(Version comparison data)
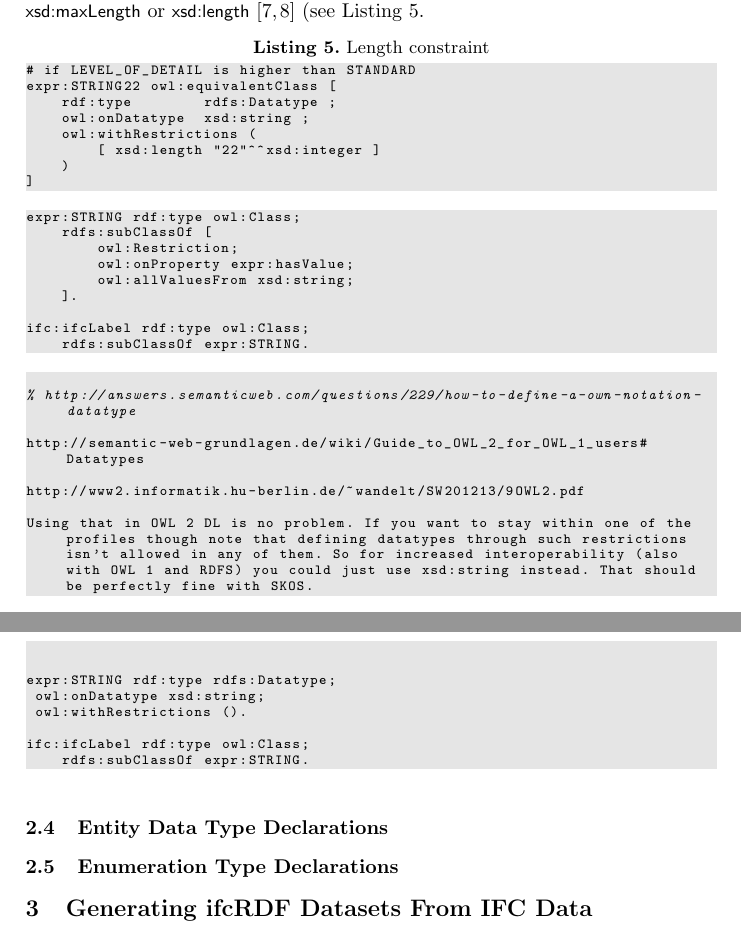
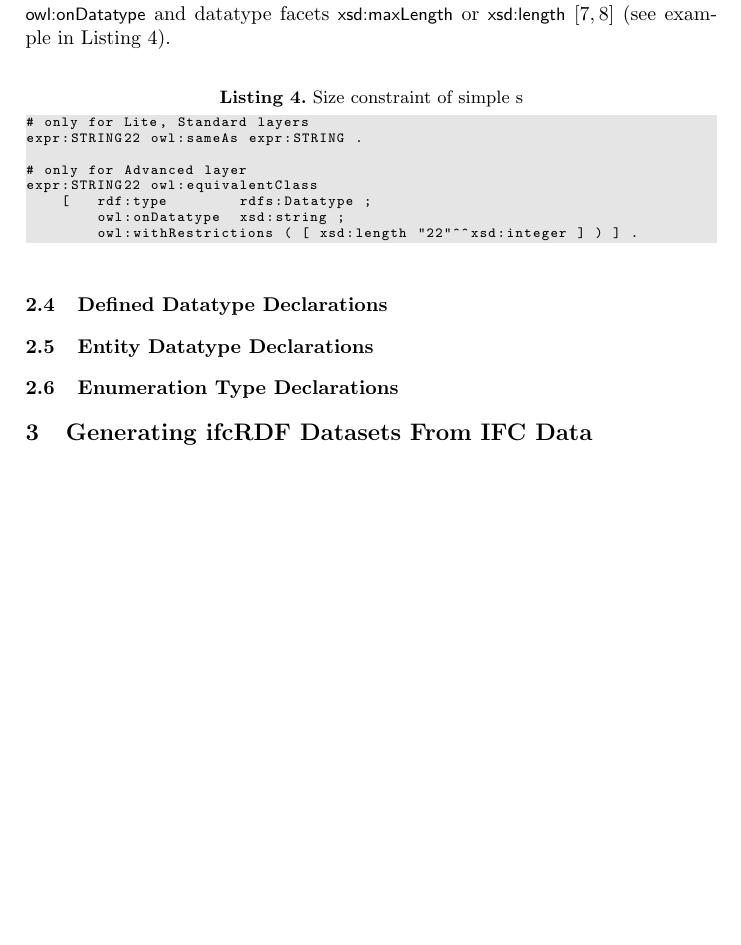
Before and after one commit to nam-vuhoang/Publishing-datasets-about-building-designs-based-on-a-multi-layer-building-ontology, a LaTeX paper (article-00-headers.tex, which reads article-02-main.tex): two parts of pages 6 and 7 of 7 before the commit and part of page 6 of 7 after it, the two joined at a grey line, cut at the place of the change, the shorter picture padded with empty space. Compiled offline with pdfLaTeX.

Commit message:
Changed rules for simple datatypes

```diff
--- a/article-00-headers.tex
+++ b/article-00-headers.tex
@@ -55,6 +55,9 @@ breakautoindent=true}
 \newcommand{\name}[1]{\textsf{\footnotesize{}#1}}
 \newcommand{\TODO}[1]{\textbf{TODO: }\textit{#1}}
 \newcommand{\REVIEW}[1]{\textit{#1}}
+\newcommand{\lite}{Lite}
+\newcommand{\standard}{Standard}
+\newcommand{\advanced}{Advanced}
 
 
 %%%%%%%%%%%%%%%%%%%%%%%%%%%%%
--- a/article-02-main.tex
+++ b/article-02-main.tex
@@ -69 +73,3 @@ The selected XSD types conform to the value spaces of the original EXPRESS and I
 
+\begin{ontologyRule}[Simple data\-types with sizes, ifcOWL layers: all]If \name{STRING} and \name{BINARY} data\-types are specified with a size parameter, i.e. \name{STRING (max\-Length\-In\-Bytes)} or \name{BINARY(size\-In\-Bits)}, then they will be named in format \name{\textless type\_name \textgreater\textless size\textgreater} (e.g. \name{STRING22}). In layers \lite{} and \standard{} they are equivalent to data\-types without size. But in layer \advanced{}, in order to specify the size parameter, additional constraints must be added by using property \name{owl:onDatatype} and data\-type facets \name{xsd:maxLength} or \name{xsd:length} \cite{w3c:owl2-syntax,w3c:xmlschema11-2} (see example in Listing \ref{lst:ifcOWL-simple-types-with-size}).
+\end{ontologyRule}
@@ -71,2 +76,11 @@ The reason of using class boxing technique is to make simple data types be insta
 
+\begin{lstlisting}[caption={Size constraint of simple s},
+label=lst:ifcOWL-simple-types-with-size]
+# only for Lite, Standard layers
+expr:STRING22 owl:sameAs expr:STRING .
 
+# only for Advanced layer
+expr:STRING22 owl:equivalentClass
+    [   rdf:type        rdfs:Datatype ;
+        owl:onDatatype  xsd:string ;
+        owl:withRestrictions ( [ xsd:length "22"^^xsd:integer ] ) ] .
@@ -89,50 +90,79 @@ all properties in any OWL profile except OWL Full must be either \name{owl:}
 
 
-Some of simple data types may be specified together with optional size parameter, e.g. \name{STRING(lengthInBytes)} or \name{BINARY(sizeInBits)}. If \name{\$LEVEL\-\_OF\-\_DETAILS} is less than \name{STANDARD} (see \ref{subsec:multilayer-ontology-approach}), these parameters are ignored, i.e. \name{STRING(N)} is considered as equivalent to \name{STRING}. Otherwise additional constraints are added to the primitive data type by using property \name{owl:onDatatype} and data type facets \name{xsd:maxLength} or \name{xsd:length} \cite{w3c:owl2-syntax,w3c:xmlschema11-2} (see Listing \ref{ifcOWL:length-constraint}.
 
-\begin{lstlisting}[caption={Length constraint},label=ifcOWL:length-constraint]
-# if LEVEL_OF_DETAIL is higher than STANDARD
-expr:STRING22 owl:equivalentClass [
-    rdf:type        rdfs:Datatype ;
-    owl:onDatatype  xsd:string ;
-    owl:withRestrictions (
-        [ xsd:length "22"^^xsd:integer ]
-    )
-]
-\end{lstlisting}
-
-\begin{lstlisting}[caption={},label=1]
-expr:STRING rdf:type owl:Class;
-    rdfs:subClassOf [
-        owl:Restriction;
-        owl:onProperty expr:hasValue;
-        owl:allValuesFrom xsd:string;
-    ].
-
-ifc:ifcLabel rdf:type owl:Class;
-    rdfs:subClassOf expr:STRING.
-\end{lstlisting}
-
-\begin{lstlisting}[caption={},label=1]
-
-% http://answers.semanticweb.com/questions/229/how-to-define-a-own-notation-datatype
-
-http://semantic-web-grundlagen.de/wiki/Guide_to_OWL_2_for_OWL_1_users#Datatypes
-
-http://www2.informatik.hu-berlin.de/~wandelt/SW201213/9OWL2.pdf
-
-Using that in OWL 2 DL is no problem. If you want to stay within one of the profiles though note that defining datatypes through such restrictions isn't allowed in any of them. So for increased interoperability (also with OWL 1 and RDFS) you could just use xsd:string instead. That should be perfectly fine with SKOS.
+% \begin{lstlisting}[caption={},label=1]
+% expr:STRING rdf:type owl:Class;
+%     rdfs:subClassOf [
+%         owl:Restriction;
+%         owl:onProperty expr:hasValue;
+%         owl:allValuesFrom xsd:string;
+%     ].
 
 
-expr:STRING rdf:type rdfs:Datatype;
- owl:onDatatype xsd:string;
- owl:withRestrictions ().
 
-ifc:ifcLabel rdf:type owl:Class;
-    rdfs:subClassOf expr:STRING.
-\end{lstlisting}
+% \begin{lstlisting}[caption={Simple data\-types as instances of \name{owl:Class}}, label=lst:ifcOWL-simple-types]
+% expr:STRING a owl:Class;
+%     rdfs:subClassOf [ a owl:Restriction;
+%                       owl:onProperty rdf:value;
+%                       owl:allValuesFrom xsd:double; ] .
+% ifc:IfcTimeStamp a owl:Class;
+%     rdfs:subClassOf [ a owl:Restriction;
+%                       owl:onProperty rdf:value;
+%                       owl:allValuesFrom xsd:dateTime; ]
+% \end{lstlisting}
 
-\subsection{Entity Data Type Declarations}
+
+% The reason of using class boxing technique is to make simple data\-types be instances of \name{owl:Class}. Instead of that they could be either simply replaced with primitive XSD data\-types, or defined as shown in the Listing , but in these cases they will be instances of \name{rdfs:Datatype}.  and cannot be used for union classes
+
+
+% \begin{lstlisting}[caption={Simple data\-types as instances of \name{rdfs:Datattype}},label=lst:ifcOWL-simple-types-2]
+% # if LEVEL_OF_DETAIL is higher than STANDARD
+% expr:STRING owl:equivalentClass [
+%     rdf:type        rdfs:Datatype ;
+%     owl:onDatatype  xsd:string ;
+%     owl:withRestrictions ()
+% ]
+% \end{lstlisting}
+
+
+% Other considered conversion options were:
+% \begin{itemize}
+% \item To replace simple data\-types with the primitive XSD data\-types. But in this case all select data\-types (see \ref{subsec:ifcOWL:select-types}) cannot be defined by means of property \name{owl:unionOf} the range of which
+
+% all properties in any OWL profile except OWL Full must be either \name{owl:}
+% \end{itemize}
+
+% ifc:ifcLabel rdf:type owl:Class;
+%     rdfs:subClassOf expr:STRING.
+% \end{lstlisting}
+
+% \begin{lstlisting}[caption={},label=1]
+
+% % http://answers.semanticweb.com/questions/229/how-to-define-a-own-notation-data\-type
+
+% http://semantic-web-grundlagen.de/wiki/Guide_to_OWL_2_for_OWL_1_users#Datatypes
+
+% http://www2.informatik.hu-berlin.de/~wandelt/SW201213/9OWL2.pdf
+
+% Using that in OWL 2 DL is no problem. If you want to stay within one of the profiles though note that defining data\-types through such restrictions isn't allowed in any of them. So for increased interoperability (also with OWL 1 and RDFS) you could just use xsd:string instead. That should be perfectly fine with SKOS.
+
+
+% expr:STRING rdf:type rdfs:Datatype;
+%  owl:onDatatype xsd:string;
+%  owl:withRestrictions ().
+
+% ifc:ifcLabel rdf:type owl:Class;
+%     rdfs:subClassOf expr:STRING.
+% \end{lstlisting}
+
+\subsection{Defined Datatype Declarations}
+\label{subsec:ifcOWL-defined-types}
+
+% \item \textbf{Defined or declared data type}: This further specializes other data\-types — e.g., define a datatype \emph{PositiveInteger} that is of type integer with a positive value.
+
+
+
+\subsection{Entity Datatype Declarations}
 
 \subsection{Enumeration Type Declarations}
 \label{ifcOWL:enum-types}
```
Also changed, not shown: article-02-main.tex (60 more changed lines).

■ Task to carry out:
Lines above holding "caption": give their count, nothing more.

■ Expected output:
8